- _Task brief_
In the entries below, how many lines contain the string "pocitnice"? Respond with the number only.

--- --- ---

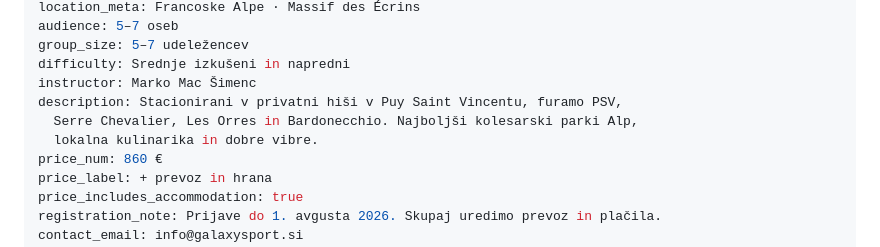
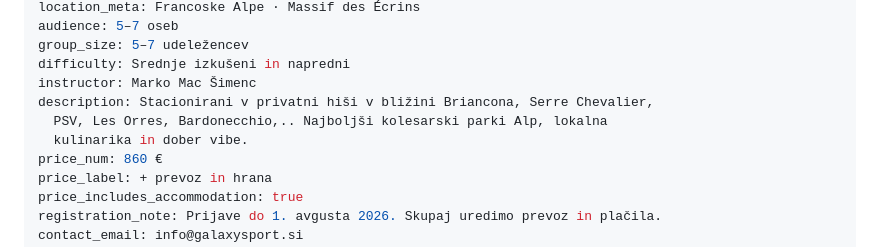
Before and after one commit to rokstrauss-art/galaxy-sport-website, a Markdown page: src/events/francoske-pocitnice.md, the part around the change. Rendered like a GitHub page.

Commit message:
Update src/events/francoske-pocitnice.md (via Pages CMS)

```diff
--- a/src/events/francoske-pocitnice.md
+++ b/src/events/francoske-pocitnice.md
@@ -15,9 +15,9 @@ audience: 5–7 oseb
 group_size: 5–7 udeležencev
 difficulty: Srednje izkušeni in napredni
 instructor: Marko Mac Šimenc
-description: Stacionirani v privatni hiši v Puy Saint Vincentu, furamo PSV,
-  Serre Chevalier, Les Orres in Bardonecchio. Najboljši kolesarski parki Alp,
-  lokalna kulinarika in dobre vibre.
+description: Stacionirani v privatni hiši v bližini Briancona, Serre Chevalier,
+  PSV, Les Orres, Bardonecchio,.. Najboljši kolesarski parki Alp, lokalna
+  kulinarika in dober vibe.
 price_num: 860 €
 price_label: + prevoz in hrana
 price_includes_accommodation: true
```
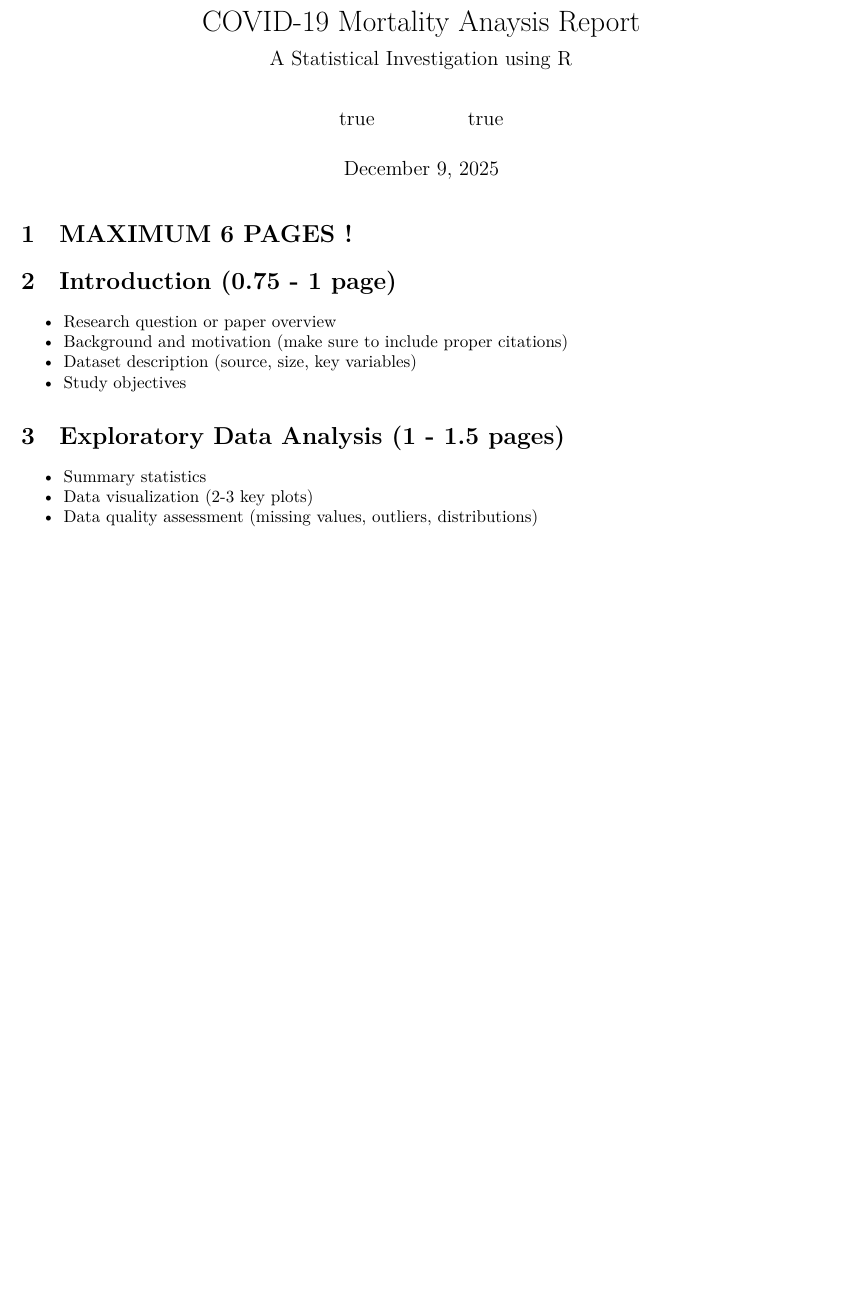
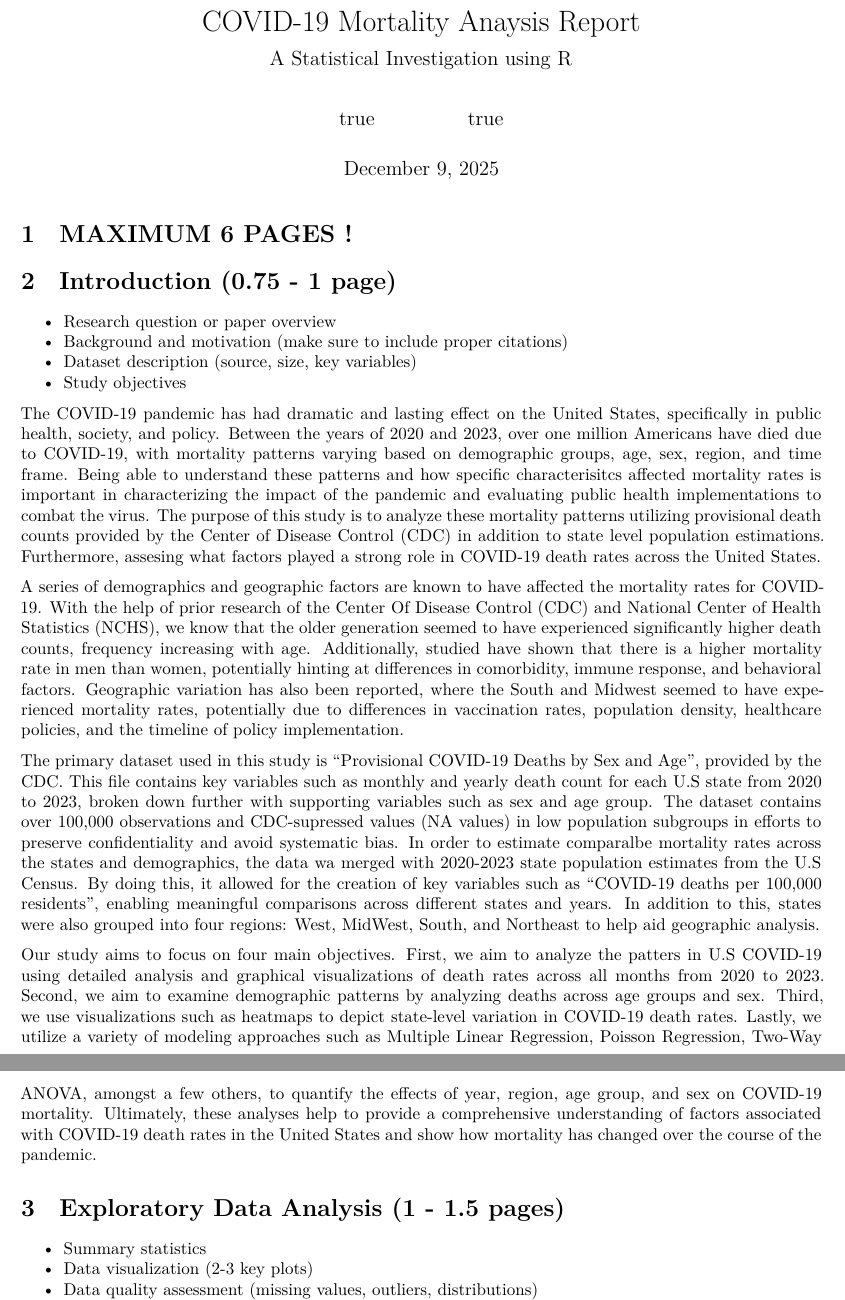
Before and after one commit to danepearson/Covid-Analysis-R, a Quarto document (report/report.qmd): part of page 1 of 2 before the commit and two parts of pages 1 and 2 of 2 after it, the two joined at a grey line, cut so that both start at the same text, the shorter picture padded with empty space. Rendered offline with R 4.5, knitr and Pandoc in place of Quarto, then LaTeX, with nearby package versions.

Commit message:
report introduction

```diff
--- a/report/report.qmd
+++ b/report/report.qmd
@@ -22,6 +22,17 @@ format:
 - Background and motivation (make sure to include proper citations)
 - Dataset description (source, size, key variables)
 - Study objectives
+
+The COVID-19 pandemic has had dramatic and lasting effect on the United States, specifically in public health, society, and policy. Between the years of 2020 and 2023, over one million Americans have died due to COVID-19, with mortality patterns varying based on demographic groups, age, sex, region, and time frame. Being able to understand these patterns and how specific characterisitcs affected mortality rates is important in characterizing the impact of the pandemic and evaluating public health implementations to combat the virus. The purpose of this study is to analyze these mortality patterns utilizing provisional death counts provided by the Center of Disease Control (CDC) in addition to state level population estimations. Furthermore, assesing what factors played a strong role in COVID-19 death rates across the United States.
+
+
+A series of demographics and geographic factors are known to have affected the mortality rates for COVID-19. With the help of prior research of the Center Of Disease Control (CDC) and National Center of Health Statistics (NCHS), we know that the older generation seemed to have experienced significantly higher death counts, frequency increasing with age. Additionally, studied have shown that there is a higher mortality rate in men than women, potentially hinting at differences in comorbidity, immune response, and behavioral factors. Geographic variation has also been reported, where the South and Midwest seemed to have experienced mortality rates, potentially due to differences in vaccination rates, population density, healthcare policies, and the timeline of policy implementation.
+
+
+The primary dataset used in this study is "Provisional COVID-19 Deaths by Sex and Age", provided by the CDC. This file contains key variables such as monthly and yearly death count for each U.S state from 2020 to 2023, broken down further with supporting variables such as sex and age group. The dataset contains over 100,000 observations and CDC-supressed values (NA values) in low population subgroups in efforts to preserve confidentiality and avoid systematic bias. In order to estimate comparalbe mortality rates across the states and demographics, the data wa merged with 2020-2023 state population estimates from the U.S Census. By doing this, it allowed for the creation of key variables such as "COVID-19 deaths per 100,000 residents", enabling meaningful comparisons across different states and years. In addition to this, states were also grouped into four regions: West, MidWest, South, and Northeast to help aid geographic analysis.
+
+
+Our study aims to focus on four main objectives. First, we aim to analyze the patters in U.S COVID-19 using detailed analysis and graphical visualizations of death rates across all months from 2020 to 2023. Second, we aim to examine demographic patterns by analyzing deaths across age groups and sex. Third, we use visualizations such as heatmaps to depict state-level variation in COVID-19 death rates. Lastly, we utilize a variety of modeling approaches such as Multiple Linear Regression, Poisson Regression, Two-Way ANOVA, amongst a few others, to quantify the effects of year, region, age group, and sex on COVID-19 mortality. Ultimately, these analyses help to provide a comprehensive understanding of factors associated with COVID-19 death rates in the United States and show how mortality has changed over the course of the pandemic.
 
 
 # Exploratory Data Analysis (1 - 1.5 pages)
```
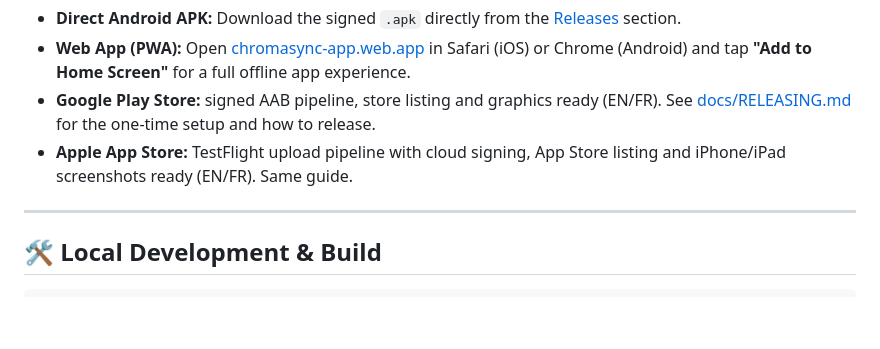
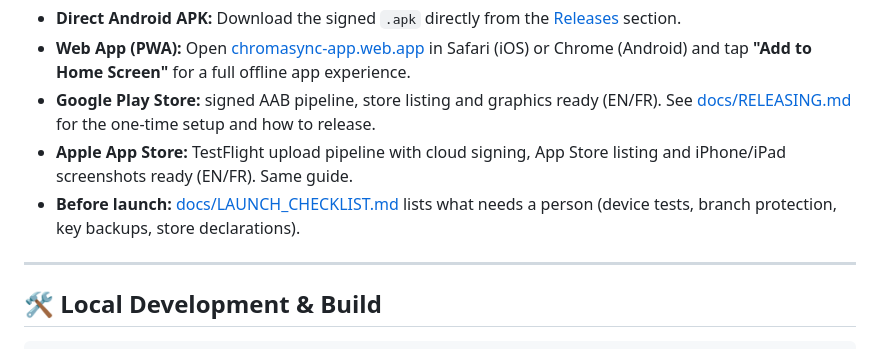
Before and after one commit to Tsubz/chromasync, a Markdown page: README.md, the part around the change. Rendered like a GitHub page; blank space fills up the shorter version.

```diff
--- a/README.md
+++ b/README.md
@@ -114,6 +114,7 @@ Chromasync is packaged natively with **Capacitor 8**:
 - **Web App (PWA):** Open [chromasync-app.web.app](https://chromasync-app.web.app) in Safari (iOS) or Chrome (Android) and tap **"Add to Home Screen"** for a full offline app experience.
 - **Google Play Store:** signed AAB pipeline, store listing and graphics ready (EN/FR). See [docs/RELEASING.md](docs/RELEASING.md) for the one-time setup and how to release.
 - **Apple App Store:** TestFlight upload pipeline with cloud signing, App Store listing and iPhone/iPad screenshots ready (EN/FR). Same guide.
+- **Before launch:** [docs/LAUNCH_CHECKLIST.md](docs/LAUNCH_CHECKLIST.md) lists what needs a person (device tests, branch protection, key backups, store declarations).
 
 ---
 
```
Also changed, not shown: docs/LAUNCH_CHECKLIST.md (added, +59 -0 lines), docs/RELEASING.md (+4 -0 lines).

--- --- ---

- _The completed task_
4